Work to be completed:
Every entry should come back exactly as written, minus the pictures.

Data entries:
Segment Open
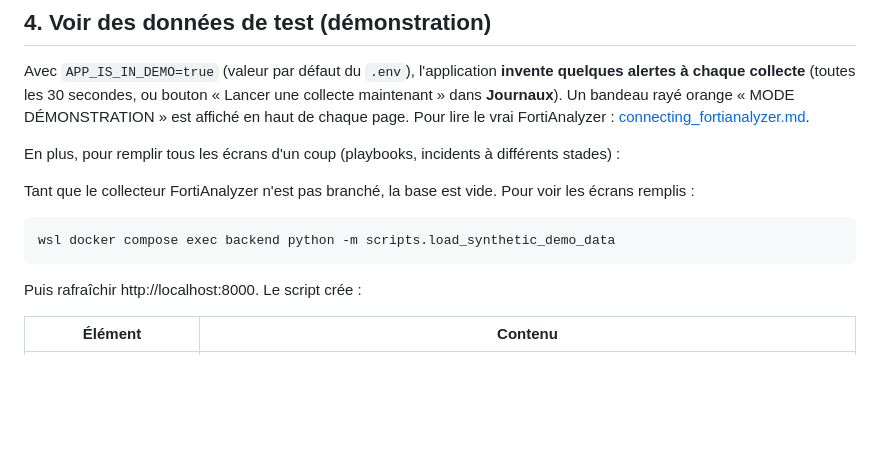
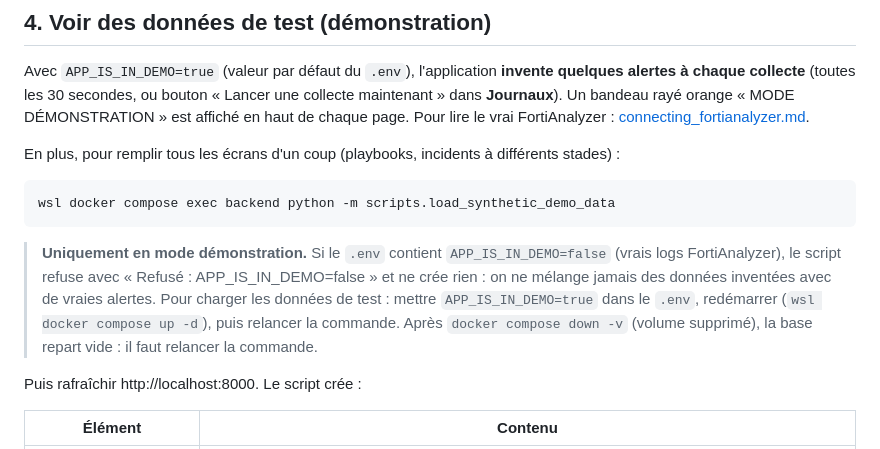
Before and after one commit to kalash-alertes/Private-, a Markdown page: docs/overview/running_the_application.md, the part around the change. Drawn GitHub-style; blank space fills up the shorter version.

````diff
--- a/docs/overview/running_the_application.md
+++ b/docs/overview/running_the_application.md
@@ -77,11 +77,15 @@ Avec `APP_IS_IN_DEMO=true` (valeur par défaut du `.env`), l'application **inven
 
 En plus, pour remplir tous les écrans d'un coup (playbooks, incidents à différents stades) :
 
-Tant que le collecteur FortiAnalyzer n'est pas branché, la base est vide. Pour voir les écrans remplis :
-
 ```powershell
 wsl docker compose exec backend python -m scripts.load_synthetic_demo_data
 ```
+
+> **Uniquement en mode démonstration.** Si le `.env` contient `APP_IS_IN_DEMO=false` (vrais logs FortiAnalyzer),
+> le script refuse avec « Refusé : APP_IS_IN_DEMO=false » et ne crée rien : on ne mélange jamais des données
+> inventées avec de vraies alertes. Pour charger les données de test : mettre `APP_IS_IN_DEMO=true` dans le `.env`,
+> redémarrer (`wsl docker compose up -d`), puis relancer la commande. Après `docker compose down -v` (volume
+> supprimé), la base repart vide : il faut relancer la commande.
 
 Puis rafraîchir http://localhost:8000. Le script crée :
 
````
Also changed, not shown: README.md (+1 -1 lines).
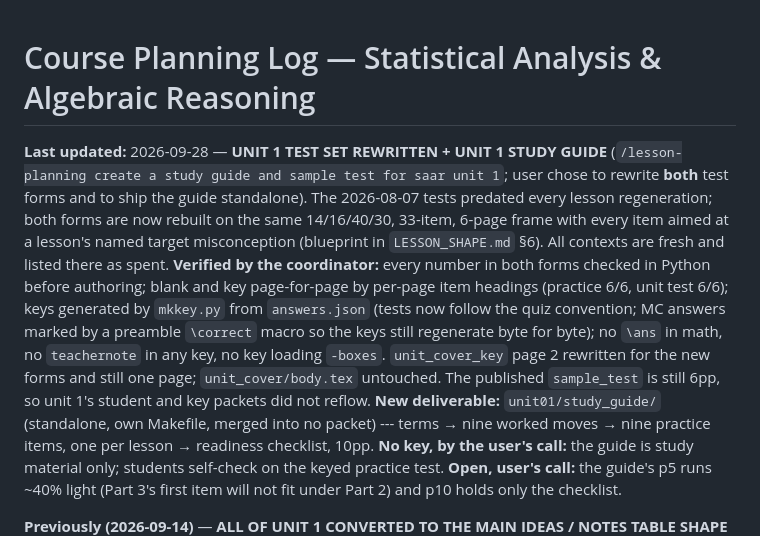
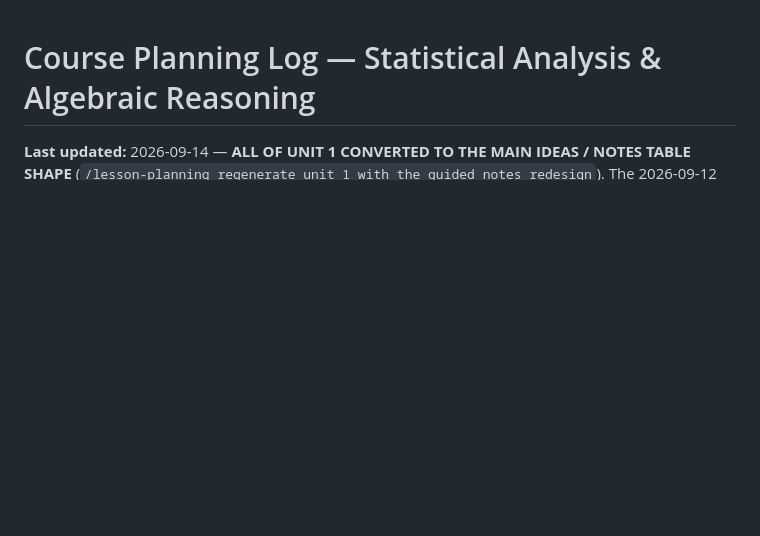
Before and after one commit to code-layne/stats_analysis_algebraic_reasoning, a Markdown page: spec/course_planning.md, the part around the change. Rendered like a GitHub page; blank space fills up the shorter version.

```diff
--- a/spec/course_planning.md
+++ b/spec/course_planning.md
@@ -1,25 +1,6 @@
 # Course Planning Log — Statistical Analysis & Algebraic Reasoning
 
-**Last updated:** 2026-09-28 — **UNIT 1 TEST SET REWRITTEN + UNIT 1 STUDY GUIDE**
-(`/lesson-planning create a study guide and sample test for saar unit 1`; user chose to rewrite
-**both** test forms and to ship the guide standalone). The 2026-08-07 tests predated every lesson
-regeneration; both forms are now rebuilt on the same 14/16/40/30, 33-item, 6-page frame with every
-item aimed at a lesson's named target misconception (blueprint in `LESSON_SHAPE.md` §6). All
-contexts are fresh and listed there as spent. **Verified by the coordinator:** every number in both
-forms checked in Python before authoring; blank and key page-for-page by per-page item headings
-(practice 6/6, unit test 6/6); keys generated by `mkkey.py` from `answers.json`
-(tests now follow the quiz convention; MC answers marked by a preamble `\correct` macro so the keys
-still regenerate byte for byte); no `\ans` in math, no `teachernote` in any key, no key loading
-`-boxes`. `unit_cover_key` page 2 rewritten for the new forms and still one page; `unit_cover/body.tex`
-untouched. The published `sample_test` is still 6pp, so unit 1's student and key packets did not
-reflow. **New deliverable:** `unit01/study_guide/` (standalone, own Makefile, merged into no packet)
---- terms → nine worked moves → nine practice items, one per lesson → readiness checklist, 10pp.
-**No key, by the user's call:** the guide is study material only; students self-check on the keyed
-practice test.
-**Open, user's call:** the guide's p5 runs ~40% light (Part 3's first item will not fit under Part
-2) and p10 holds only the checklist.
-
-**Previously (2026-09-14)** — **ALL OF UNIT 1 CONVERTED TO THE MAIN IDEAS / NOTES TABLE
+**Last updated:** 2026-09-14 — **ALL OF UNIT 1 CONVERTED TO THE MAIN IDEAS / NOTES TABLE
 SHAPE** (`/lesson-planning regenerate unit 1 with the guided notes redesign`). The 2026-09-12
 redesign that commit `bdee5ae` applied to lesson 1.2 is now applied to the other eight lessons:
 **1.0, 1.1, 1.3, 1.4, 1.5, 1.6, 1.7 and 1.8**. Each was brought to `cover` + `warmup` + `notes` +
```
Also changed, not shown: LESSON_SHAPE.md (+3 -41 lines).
Segment Closed
Answer to this problem:
Before and after one commit to kalash-alertes/Private-, a Markdown page: docs/overview/running_the_application.md, the part around the change. Drawn GitHub-style; blank space fills up the shorter version.

````diff
--- a/docs/overview/running_the_application.md
+++ b/docs/overview/running_the_application.md
@@ -77,11 +77,15 @@ Avec `APP_IS_IN_DEMO=true` (valeur par défaut du `.env`), l'application **inven
 
 En plus, pour remplir tous les écrans d'un coup (playbooks, incidents à différents stades) :
 
-Tant que le collecteur FortiAnalyzer n'est pas branché, la base est vide. Pour voir les écrans remplis :
-
 ```powershell
 wsl docker compose exec backend python -m scripts.load_synthetic_demo_data
 ```
+
+> **Uniquement en mode démonstration.** Si le `.env` contient `APP_IS_IN_DEMO=false` (vrais logs FortiAnalyzer),
+> le script refuse avec « Refusé : APP_IS_IN_DEMO=false » et ne crée rien : on ne mélange jamais des données
+> inventées avec de vraies alertes. Pour charger les données de test : mettre `APP_IS_IN_DEMO=true` dans le `.env`,
+> redémarrer (`wsl docker compose up -d`), puis relancer la commande. Après `docker compose down -v` (volume
+> supprimé), la base repart vide : il faut relancer la commande.
 
 Puis rafraîchir http://localhost:8000. Le script crée :
 
````
Also changed, not shown: README.md (+1 -1 lines).
Before and after one commit to code-layne/stats_analysis_algebraic_reasoning, a Markdown page: spec/course_planning.md, the part around the change. Rendered like a GitHub page; blank space fills up the shorter version.

```diff
--- a/spec/course_planning.md
+++ b/spec/course_planning.md
@@ -1,25 +1,6 @@
 # Course Planning Log — Statistical Analysis & Algebraic Reasoning
 
-**Last updated:** 2026-09-28 — **UNIT 1 TEST SET REWRITTEN + UNIT 1 STUDY GUIDE**
-(`/lesson-planning create a study guide and sample test for saar unit 1`; user chose to rewrite
-**both** test forms and to ship the guide standalone). The 2026-08-07 tests predated every lesson
-regeneration; both forms are now rebuilt on the same 14/16/40/30, 33-item, 6-page frame with every
-item aimed at a lesson's named target misconception (blueprint in `LESSON_SHAPE.md` §6). All
-contexts are fresh and listed there as spent. **Verified by the coordinator:** every number in both
-forms checked in Python before authoring; blank and key page-for-page by per-page item headings
-(practice 6/6, unit test 6/6); keys generated by `mkkey.py` from `answers.json`
-(tests now follow the quiz convention; MC answers marked by a preamble `\correct` macro so the keys
-still regenerate byte for byte); no `\ans` in math, no `teachernote` in any key, no key loading
-`-boxes`. `unit_cover_key` page 2 rewritten for the new forms and still one page; `unit_cover/body.tex`
-untouched. The published `sample_test` is still 6pp, so unit 1's student and key packets did not
-reflow. **New deliverable:** `unit01/study_guide/` (standalone, own Makefile, merged into no packet)
---- terms → nine worked moves → nine practice items, one per lesson → readiness checklist, 10pp.
-**No key, by the user's call:** the guide is study material only; students self-check on the keyed
-practice test.
-**Open, user's call:** the guide's p5 runs ~40% light (Part 3's first item will not fit under Part
-2) and p10 holds only the checklist.
-
-**Previously (2026-09-14)** — **ALL OF UNIT 1 CONVERTED TO THE MAIN IDEAS / NOTES TABLE
+**Last updated:** 2026-09-14 — **ALL OF UNIT 1 CONVERTED TO THE MAIN IDEAS / NOTES TABLE
 SHAPE** (`/lesson-planning regenerate unit 1 with the guided notes redesign`). The 2026-09-12
 redesign that commit `bdee5ae` applied to lesson 1.2 is now applied to the other eight lessons:
 **1.0, 1.1, 1.3, 1.4, 1.5, 1.6, 1.7 and 1.8**. Each was brought to `cover` + `warmup` + `notes` +
```
Also changed, not shown: LESSON_SHAPE.md (+3 -41 lines).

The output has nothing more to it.